Protests have erupted in Beijing and the far western Xinjiang region over COVID-19 lockdowns and a deadly fire on Thursday in a high-rise building in Urumqi that killed 10 people (with some reports putting the number as high as 40).
Crowds took to the street in Urumqi, the capitol of Xinjiang, with protesters chanting “End the lockdown!” while pumping their fists in the air, following the circulation of videos of the fire on Chinese social media on Friday night.
Protest videos show people in a plaza singing China’s national anthem – particularly the line: “Rise up, those who refuse to be slaves!” Others shouted that they did not want lockdowns. In the northern Beijing district of Tiantongyuan, residents tore down signs and took to the streets.
Reuters verified that the footage was published from Urumqi, where many of its 4 million residents have been under some of the country’s longest lockdowns, barred from leaving their homes for as long as 100 days.

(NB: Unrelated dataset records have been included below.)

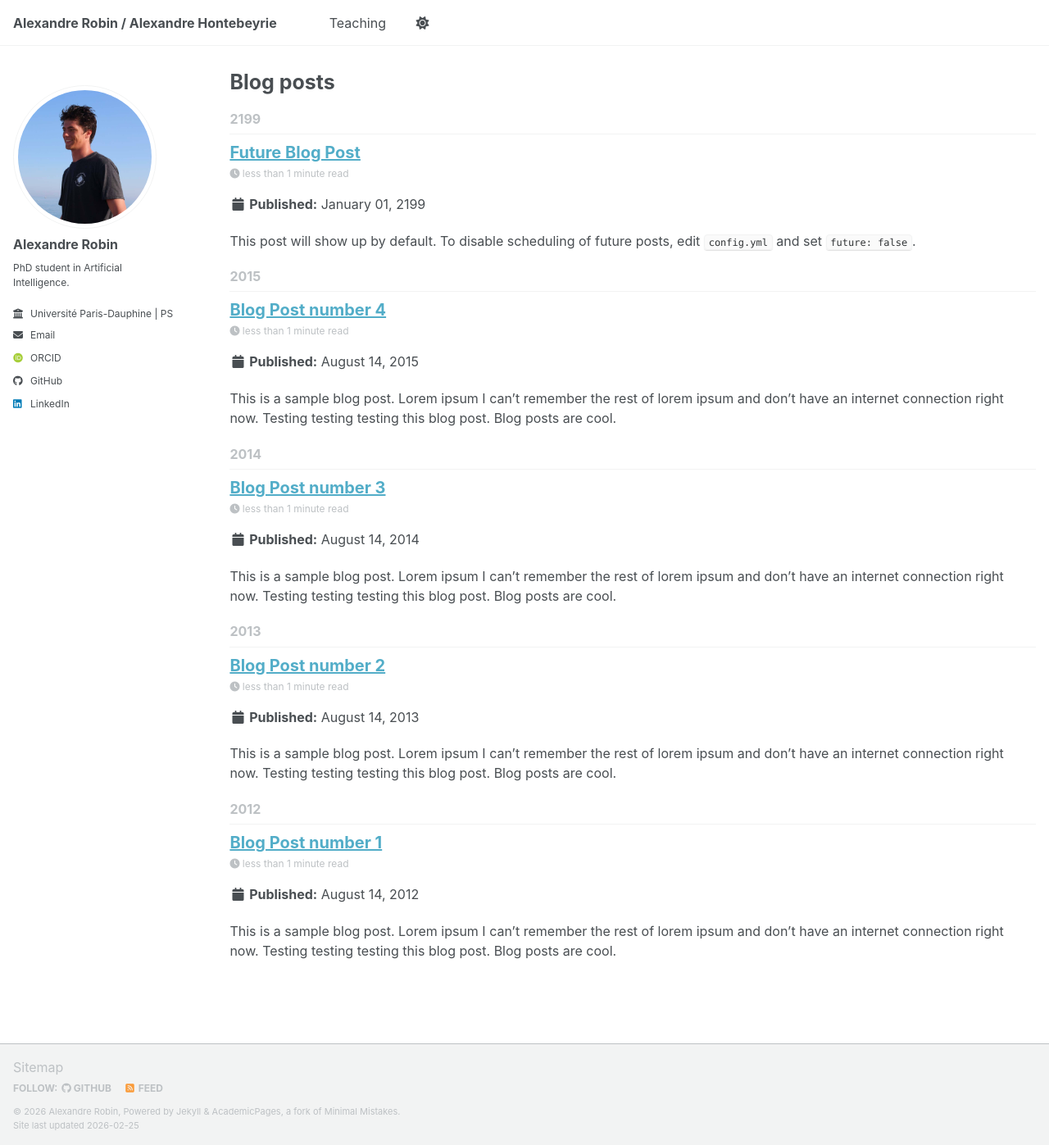
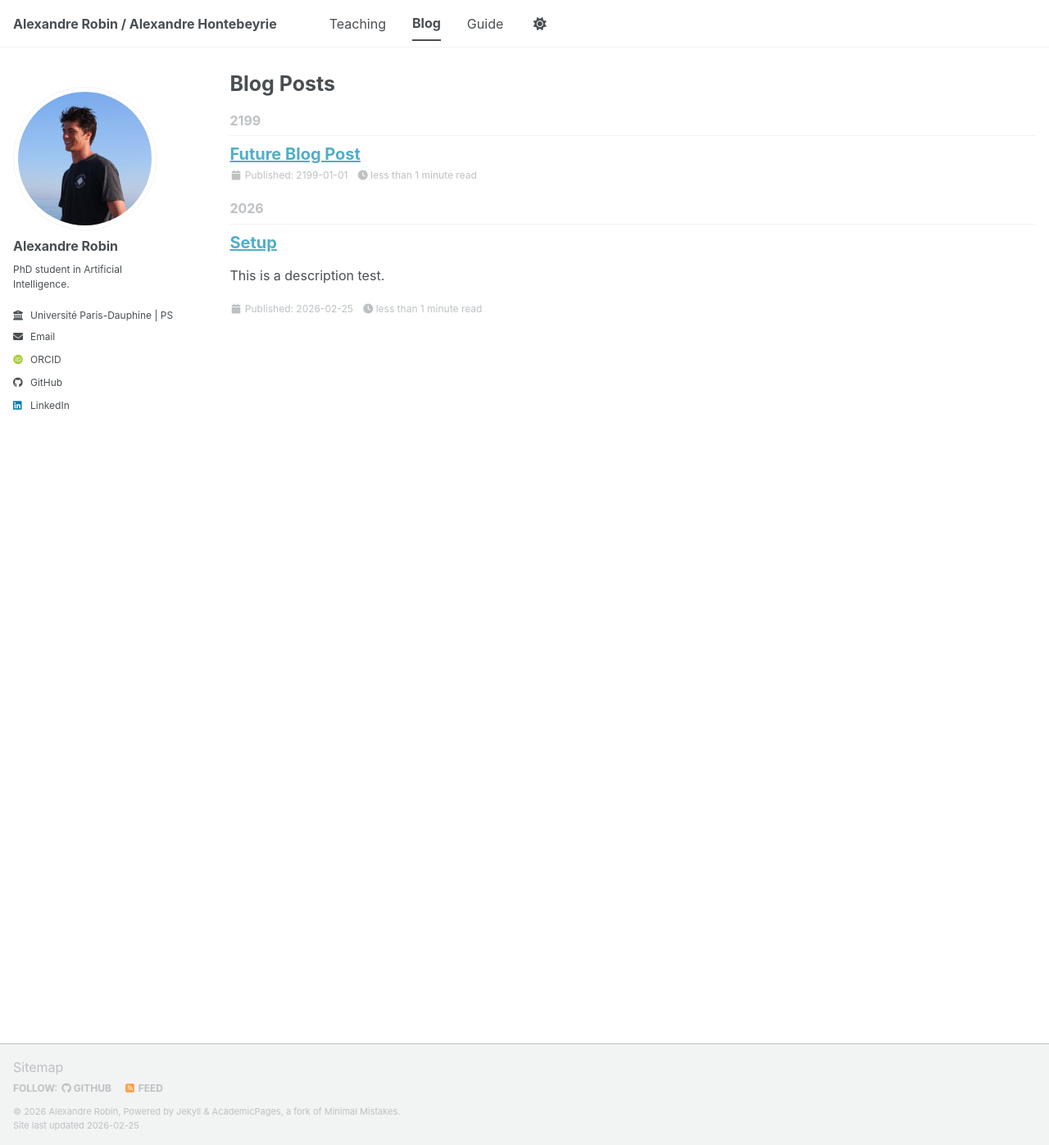
Before and after one commit to alexrob123/alexrob123.github.io, a Jekyll site: the page built from _pages/blog.html, in a window 1280 px wide and 1397 px high. Shown: the whole window at 82% size. Built offline with Jekyll 4.4.1, drawn with Linux system fonts in a browser that asks for light colours; some web fonts are replaced; a script bundle is joined from its source files by our own code; library files that are not in the unit come from our copies.

Commit message:
blog creation

```diff
--- a/_data/navigation.yml
+++ b/_data/navigation.yml
@@ -20,8 +20,8 @@ main:
   # - title: "Portfolio"
   #   url: /portfolio/
 
-  # - title: "Blog Posts"
-  #   url: /year-archive/
+  - title: "Blog"
+    url: /blog/
 
   # - title: "CV"
   #   url: /cv/
@@ -29,5 +29,5 @@ main:
   # - title: "CV"
   #   url: /cv-json/
 
-  # - title: "Guide"
-  #   url: /markdown/
+  - title: "Guide"
+    url: /markdown/
--- a/_includes/archive-single.html
+++ b/_includes/archive-single.html
@@ -14,6 +14,12 @@
 
 <div class="{{ include.type | default: "list" }}__item">
   <article class="archive__item" itemscope itemtype="http://schema.org/CreativeWork">
+    {% assign show_excerpt = include.show_excerpt %}
+    {% if show_excerpt == nil %}
+      {% assign show_excerpt = true %}
+    {% endif %}
+    {% assign compact_description_date = include.compact_description_date %}
+
     {% if include.type == "grid" and teaser %}
       <div class="archive__item-teaser">
         <img src=
@@ -34,22 +40,28 @@
       {% endif %}
     </h2>
 
-    {% if post.read_time %}
-      <p class="page__meta"><i class="fa fa-clock" aria-hidden="true"></i> {% include read-time.html %}</p>
+    {% if include.show_description and post.description %}
+      <p class="archive__item-excerpt" itemprop="description"{% if compact_description_date %} style="margin-bottom: 0;"{% endif %}>{{ post.description | markdownify }}</p>
     {% endif %}
 
         {% if post.collection == 'teaching' %}
           <!-- <p> {{ post.type }}, <i>{{ post.venue }}</i>, {{ post.date | default: "1900-01-01" | date: "%Y" }} </p> -->
-          <p class="page__meta">{{ post.type }}, <i>{{ post.venue }}</i>, {{ post.date | default: "1900-01-01" | date: "%Y" }}</p>
+          <p class="page__meta"{% if compact_description_date and include.show_description and post.description %} style="margin-top: 0;"{% endif %}>{{ post.type }}, <i>{{ post.venue }}</i>, {{ post.date | default: "1900-01-01" | date: "%Y" }}</p>
         {% elsif post.collection == 'publications' %}
-          <p>Published in <i>{{ post.venue }}</i>, {{ post.date | default: "1900-01-01" | date: "%Y" }} </p>
+          <p{% if compact_description_date and include.show_description and post.description %} style="margin-top: 0;"{% endif %}>Published in <i>{{ post.venue }}</i>, {{ post.date | default: "1900-01-01" | date: "%Y" }} </p>
         {% elsif post.date %}
-         <p class="page__date"><strong><i class="fa fa-fw fa-calendar" aria-hidden="true"></i> {{ site.data.ui-text[site.locale].date_label | default: "Published:" }}</strong> <time datetime="{{ post.date | default: "1900-01-01" | date_to_xmlschema }}">{{ post.date | default: "1900-01-01" | date: "%B %d, %Y" }}</time></p>
+          <p class="page__meta"{% if compact_description_date and include.show_description and post.description %} style="margin-top: 0;"{% endif %}>
+            <i class="fa fa-fw fa-calendar" aria-hidden="true"></i> {{ site.data.ui-text[site.locale].date_label | default: "Published:" }}
+            <time datetime="{{ post.date | default: "1900-01-01" | date_to_xmlschema }}">{{ post.date | default: "1900-01-01" | date: "%Y-%m-%d" }}</time>
+            {% if post.read_time %}
+              <span style="margin-left: 0.75em;"><i class="fa fa-clock" aria-hidden="true"></i> {% include read-time.html %}</span>
+            {% endif %}
+          </p>
         {% endif %}
 
-    {% if post.excerpt and site.read_more != 'enabled' %}
+    {% if show_excerpt and post.excerpt and site.read_more != 'enabled' %}
     <p class="archive__item-excerpt" itemprop="description">{{ post.excerpt | markdownify }}</p>
-    {% elsif post.excerpt and site.read_more == 'enabled' %}
+    {% elsif show_excerpt and post.excerpt and site.read_more == 'enabled' %}
     <p class="archive__item-excerpt" itemprop="description"><p>{{ post.excerpt | markdownify | remove: '<p>' | remove: '</p>' }}<strong><a href="{{ base_path }}{{ post.url }}" rel="permalink"> Read more</a></strong></p></p>
     {% endif %}
 
--- a/_pages/year-archive.html
+++ b/_pages/blog.html
@@ -15,5 +15,5 @@ redirect_from:
     <h2 id="{{ year | slugify }}" class="archive__subtitle">{{ year }}</h2>
     {% capture written_year %}{{ year }}{% endcapture %}
   {% endif %}
-  {% include archive-single.html %}
+  {% include archive-single.html show_description=true show_excerpt=false compact_description_date=true %}
 {% endfor %}
--- a/_posts/2012-08-14-blog-post-1.md
+++ /dev/null
@@ -1,20 +0,0 @@
----
-title: 'Blog Post number 1'
-date: 2012-08-14
-permalink: /posts/2012/08/blog-post-1/
-tags:
-  - cool posts
-  - category1
-  - category2
----
-
-This is a sample blog post. Lorem ipsum I can't remember the rest of lorem ipsum and don't have an internet connection right now. Testing testing testing this blog post. Blog posts are cool.
-
-Headings are cool
-======
-
-You can have many headings
-======
-
-Aren't headings cool?
-------
--- a/_posts/2013-08-14-blog-post-2.md
+++ /dev/null
@@ -1,20 +0,0 @@
----
-title: 'Blog Post number 2'
-date: 2013-08-14
-permalink: /posts/2013/08/blog-post-2/
-tags:
-  - cool posts
-  - category1
-  - category2
----
-
-This is a sample blog post. Lorem ipsum I can't remember the rest of lorem ipsum and don't have an internet connection right now. Testing testing testing this blog post. Blog posts are cool.
-
-Headings are cool
-======
-
-You can have many headings
-======
-
-Aren't headings cool?
-------
--- a/_posts/2014-08-14-blog-post-3.md
+++ /dev/null
@@ -1,20 +0,0 @@
----
-title: 'Blog Post number 3'
-date: 2014-08-14
-permalink: /posts/2014/08/blog-post-3/
-tags:
-  - cool posts
-  - category1
-  - category2
----
-
-This is a sample blog post. Lorem ipsum I can't remember the rest of lorem ipsum and don't have an internet connection right now. Testing testing testing this blog post. Blog posts are cool.
-
-Headings are cool
-======
-
-You can have many headings
-======
-
-Aren't headings cool?
-------
--- /dev/null
+++ b/_posts/2026-02-25-setup.md
@@ -0,0 +1,19 @@
+---
+title: "Setup"
+date: 2026-02-25
+permalink: /posts/setup/
+# description: "A recap of my working setup."
+description: "This is a description test."
+tags:
+  - setup
+---
+
+This is a test.
+
+<!-- # VS Code
+
+## LaTeX Workshop
+
+## Prettier
+
+## Ruff -->
```
Also changed, not shown: other parts of _pages/blog.html (+2 -2 lines), _posts/2015-08-14-blog-post-4.md (deleted, +0 -20 lines).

In the capital of Beijing 2,700 km (1,678 miles) away, some residents under lockdown staged small-scale protests or confronted their local officials over movement restrictions placed on them, with some successfully pressuring them into lifting them ahead of a schedule. –Reuters
According to an early Saturday news conference by Urumqi officials, COVID measures did not hamper escape and rescue during the fire, but Chinese social media wasn’t buying it.
“The Urumqi fire got everyone in the country upset,” said Beijing resident Sean Li.
According to Reuters;
A planned lockdown for his compound “Berlin Aiyue” was called off on Friday after residents protested to their local leader and convinced him to cancel it, negotiations that were captured by a video posted on social media.
The residents had caught wind of the plan after seeing workers putting barriers on their gates. “That tragedy could have happened to any of us,” he said.
By Saturday evening, at least ten other compounds lifted lockdown before the announced end-date after residents complained, according to a Reuters tally of social media posts by residents.